The moral ethics of pharmaceutical companies have often been brought into the spotlight. While legal frameworks should prevent unethical practices, pharmaceutical companies often exploit loopholes preventing the distribution of complete information or research relating to drugs.

Like graphic design, pharmaceutical companies are not subject to a stringent code of ethics. There are comparable elements between the two disciplines.


Paxil first entered the market in 1992 by SmithKline Beecham (now GlaxoSmithKline) and is prescribed for the treatment of major depression and other psychological pathologies (DrugWatch, 2013).

Since its introduction many have campaigned against Paxil, along with other SSRIs (selective serotonin reuptake inhibitors), for increasing the risk of suicide in children, adolescents and young adults (Wooltorton, 2003).

In 2003 Paxil was banned in the UK and Ireland from being prescribed to under 18’s while the USA considered a similar move (Tracey, 2003).

In 2004 the FDA made it a requirement that all SSRIs carried a ‘black box label’ stating that the taking the drugs shows “increased risks of suicidal thinking and behaviour, known as suicidality, in young adults ages 18 to 24 during initial treatment (generally the first one to two months)” (FDA, 2007).

It is stated that GSK “improperly concealed deficiencies” with regards to Paxil’s treatment in adolescents (BBC, 2005).

It is said GSK withheld the findings of studies relating to the effects on children and adolescents for twelve years and were facing criminal charges for this (Tracey 2003).

Recently lawsuits have been approved in British Columbia relating to the birth defects caused after use by pregnant mothers (The Canadian Press, 2012).

When considering the long and short term this drug had on adolescents, it is morally wrong of GSK to withhold the vital information from the trials which may have helped reduce fatalities and damage caused by these drugs.

Boots Pharmaceuticals Inc.

In 1987, Dr Betty Dong of the University of California at San Francisco received $250,000 grant to study the effect of the drug Synthroid in comparison to others (Bodenheimer, 2000). As the study reached completion in 1990 it became apparent the drugs tested were bio-equivalent, meaning the most expensive brand-name, Synthroid was no more effective than the cheaper generic alternatives (Turk, 2000, p.59).

As a result Boots threatened legal action and tried for many years to suppress the findings of Dong, clearly preventing the use of the cheaper alternatives for many years (Klein, 2010, p.99).

This is immoral practice, it prevents the cheaper alternative being available, not only increasingly the profits of Boots dishonestly through misrepresentation of fact, but also may prevent patients requiring the treatment from not being able to afford it.

Go to next section: Product crippling

Bodenheimer, T., 2000. Uneasy Alliance – Clinical investigators and the pharmaceutical industry. [online] The New England Journal of Medicine, 342. Available at: [Accessed 10th April 2013].

BBC, 2005. GSK investors bring Paxil lawsuit. 14th April 2005. [online] BBC News.
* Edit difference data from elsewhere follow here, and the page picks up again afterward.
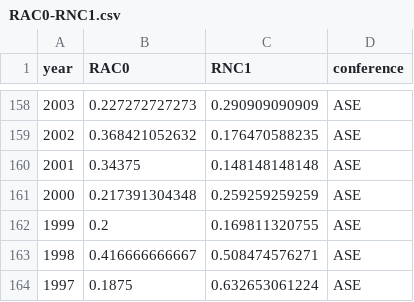
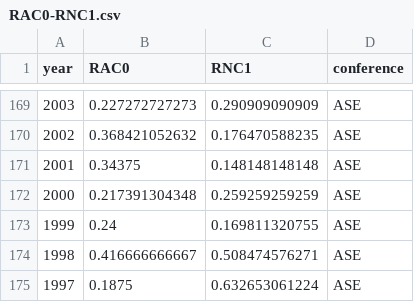
Before and after one commit to tue-mdse/conferenceMetrics, a CSV file: metrics/RAC0-RNC1.csv, drawn as a sheet; only a part is shown, gaps mark what is left out; the diff covers the shown part only.

Commit message:
Updated metrics

```diff
--- a/metrics/RAC0-RNC1.csv
+++ b/metrics/RAC0-RNC1.csv
@@ -161,3 +172,3 @@ year;RAC0;RNC1;conference
 2000;0.217391304348;0.259259259259;ASE
-1999;0.2;0.169811320755;ASE
+1999;0.24;0.169811320755;ASE
 1998;0.416666666667;0.508474576271;ASE
```
Also changed, not shown: 11 added rows and 22 edited cells elsewhere in this file, metrics/APC0.csv, metrics/C.csv, 8 other files.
Available at: [Accessed 29th March 2013].

Durman, P. and Rushe, D., 2004. Glaxo faces criminal action in Britain over ‘suicide’ pills. [online] The Sunday Times, 6th June. Available at: [Accessed 30th March 2013].

DrugWatch, 2013. Paxil. [online] Available at: [Accessed 30th March 2013]

FDA, 2007. Antidepressant use in Children, Adolescents and Adults. [online] Available at: [Accessed 28th March 2013].

Klein, N., 2010. No Logo. 4th Edition. London: Fourth Estate.

The Canadian Press, 2012. Paxil lawsuits approved as class action by B.C. Judge. [online] The Canadian Press, December 5th. Available at: [Accessed 28th March 2013].

Tracey, A. B., 2003. Paxil banned for 18 and under in UK and Ireland. [online] Available at: [Accessed 29th March 2013].

Turk, J. ed., 2000. The Corporate Campus: Commercialization and the dangers to Canada’s colleges and university. Toronto: Lorimer.

Wooltorton, E., 2003. Paroxetine (Paxil, Seroxat): increased risk of suicide in pediatric patients. [online] CMAJ, Volume 169 (5). Available at: [Accessed 10th April 2013].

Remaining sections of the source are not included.